#### [BRIEF]
Your response should consist of the entries below, written out exactly.

********

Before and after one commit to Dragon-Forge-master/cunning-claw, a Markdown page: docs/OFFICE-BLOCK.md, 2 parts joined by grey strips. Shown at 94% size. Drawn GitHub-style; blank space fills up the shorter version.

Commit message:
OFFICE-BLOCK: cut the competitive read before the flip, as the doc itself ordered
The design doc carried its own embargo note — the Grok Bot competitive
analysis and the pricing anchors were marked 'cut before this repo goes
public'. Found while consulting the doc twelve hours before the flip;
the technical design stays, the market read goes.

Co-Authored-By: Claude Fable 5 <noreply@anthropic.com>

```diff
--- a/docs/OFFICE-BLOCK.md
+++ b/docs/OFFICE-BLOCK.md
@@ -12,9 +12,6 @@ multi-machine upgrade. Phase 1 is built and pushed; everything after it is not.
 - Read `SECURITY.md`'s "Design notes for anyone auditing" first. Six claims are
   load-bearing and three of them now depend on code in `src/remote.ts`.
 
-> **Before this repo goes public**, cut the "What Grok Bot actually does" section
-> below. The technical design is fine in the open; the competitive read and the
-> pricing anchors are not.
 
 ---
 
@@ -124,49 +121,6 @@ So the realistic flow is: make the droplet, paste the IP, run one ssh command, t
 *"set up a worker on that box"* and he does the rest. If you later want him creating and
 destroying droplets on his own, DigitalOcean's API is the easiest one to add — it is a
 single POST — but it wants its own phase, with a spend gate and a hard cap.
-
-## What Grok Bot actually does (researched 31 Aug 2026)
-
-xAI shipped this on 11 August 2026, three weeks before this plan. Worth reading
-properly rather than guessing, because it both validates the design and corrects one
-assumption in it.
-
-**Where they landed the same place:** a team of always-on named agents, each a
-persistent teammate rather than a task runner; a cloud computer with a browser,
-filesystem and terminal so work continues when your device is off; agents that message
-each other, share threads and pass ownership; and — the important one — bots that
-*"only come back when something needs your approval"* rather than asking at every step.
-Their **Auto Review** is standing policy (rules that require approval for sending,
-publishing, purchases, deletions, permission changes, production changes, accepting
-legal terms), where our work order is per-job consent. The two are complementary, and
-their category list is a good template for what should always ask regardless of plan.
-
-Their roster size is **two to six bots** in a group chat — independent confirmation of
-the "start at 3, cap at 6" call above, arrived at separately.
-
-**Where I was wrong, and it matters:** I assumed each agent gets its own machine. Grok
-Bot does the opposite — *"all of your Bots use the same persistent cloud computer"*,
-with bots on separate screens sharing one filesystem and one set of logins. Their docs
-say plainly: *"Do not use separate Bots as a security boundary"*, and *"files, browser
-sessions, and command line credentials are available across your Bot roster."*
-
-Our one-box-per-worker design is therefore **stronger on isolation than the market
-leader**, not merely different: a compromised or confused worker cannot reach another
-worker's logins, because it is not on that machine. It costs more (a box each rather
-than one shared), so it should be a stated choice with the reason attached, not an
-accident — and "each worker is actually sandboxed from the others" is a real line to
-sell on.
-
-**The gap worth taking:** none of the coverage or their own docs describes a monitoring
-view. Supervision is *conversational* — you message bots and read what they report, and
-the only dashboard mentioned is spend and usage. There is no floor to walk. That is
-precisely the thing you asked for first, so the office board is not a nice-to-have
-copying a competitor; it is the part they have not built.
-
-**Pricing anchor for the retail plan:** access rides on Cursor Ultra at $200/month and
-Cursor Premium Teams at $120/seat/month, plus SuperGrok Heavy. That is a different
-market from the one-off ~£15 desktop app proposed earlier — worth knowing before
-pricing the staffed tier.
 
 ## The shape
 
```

********

#### [WRITTEN ANSWER]
Before and after one commit to Dragon-Forge-master/cunning-claw, a Markdown page: docs/OFFICE-BLOCK.md, 2 parts joined by grey strips. Shown at 94% size. Drawn GitHub-style; blank space fills up the shorter version.

Commit message:
OFFICE-BLOCK: cut the competitive read before the flip, as the doc itself ordered
The design doc carried its own embargo note — the Grok Bot competitive
analysis and the pricing anchors were marked 'cut before this repo goes
public'. Found while consulting the doc twelve hours before the flip;
the technical design stays, the market read goes.

Co-Authored-By: Claude Fable 5 <noreply@anthropic.com>

```diff
--- a/docs/OFFICE-BLOCK.md
+++ b/docs/OFFICE-BLOCK.md
@@ -12,9 +12,6 @@ multi-machine upgrade. Phase 1 is built and pushed; everything after it is not.
 - Read `SECURITY.md`'s "Design notes for anyone auditing" first. Six claims are
   load-bearing and three of them now depend on code in `src/remote.ts`.
 
-> **Before this repo goes public**, cut the "What Grok Bot actually does" section
-> below. The technical design is fine in the open; the competitive read and the
-> pricing anchors are not.
 
 ---
 
@@ -124,49 +121,6 @@ So the realistic flow is: make the droplet, paste the IP, run one ssh command, t
 *"set up a worker on that box"* and he does the rest. If you later want him creating and
 destroying droplets on his own, DigitalOcean's API is the easiest one to add — it is a
 single POST — but it wants its own phase, with a spend gate and a hard cap.
-
-## What Grok Bot actually does (researched 31 Aug 2026)
-
-xAI shipped this on 11 August 2026, three weeks before this plan. Worth reading
-properly rather than guessing, because it both validates the design and corrects one
-assumption in it.
-
-**Where they landed the same place:** a team of always-on named agents, each a
-persistent teammate rather than a task runner; a cloud computer with a browser,
-filesystem and terminal so work continues when your device is off; agents that message
-each other, share threads and pass ownership; and — the important one — bots that
-*"only come back when something needs your approval"* rather than asking at every step.
-Their **Auto Review** is standing policy (rules that require approval for sending,
-publishing, purchases, deletions, permission changes, production changes, accepting
-legal terms), where our work order is per-job consent. The two are complementary, and
-their category list is a good template for what should always ask regardless of plan.
-
-Their roster size is **two to six bots** in a group chat — independent confirmation of
-the "start at 3, cap at 6" call above, arrived at separately.
-
-**Where I was wrong, and it matters:** I assumed each agent gets its own machine. Grok
-Bot does the opposite — *"all of your Bots use the same persistent cloud computer"*,
-with bots on separate screens sharing one filesystem and one set of logins. Their docs
-say plainly: *"Do not use separate Bots as a security boundary"*, and *"files, browser
-sessions, and command line credentials are available across your Bot roster."*
-
-Our one-box-per-worker design is therefore **stronger on isolation than the market
-leader**, not merely different: a compromised or confused worker cannot reach another
-worker's logins, because it is not on that machine. It costs more (a box each rather
-than one shared), so it should be a stated choice with the reason attached, not an
-accident — and "each worker is actually sandboxed from the others" is a real line to
-sell on.
-
-**The gap worth taking:** none of the coverage or their own docs describes a monitoring
-view. Supervision is *conversational* — you message bots and read what they report, and
-the only dashboard mentioned is spend and usage. There is no floor to walk. That is
-precisely the thing you asked for first, so the office board is not a nice-to-have
-copying a competitor; it is the part they have not built.
-
-**Pricing anchor for the retail plan:** access rides on Cursor Ultra at $200/month and
-Cursor Premium Teams at $120/seat/month, plus SuperGrok Heavy. That is a different
-market from the one-off ~£15 desktop app proposed earlier — worth knowing before
-pricing the staffed tier.
 
 ## The shape
 
```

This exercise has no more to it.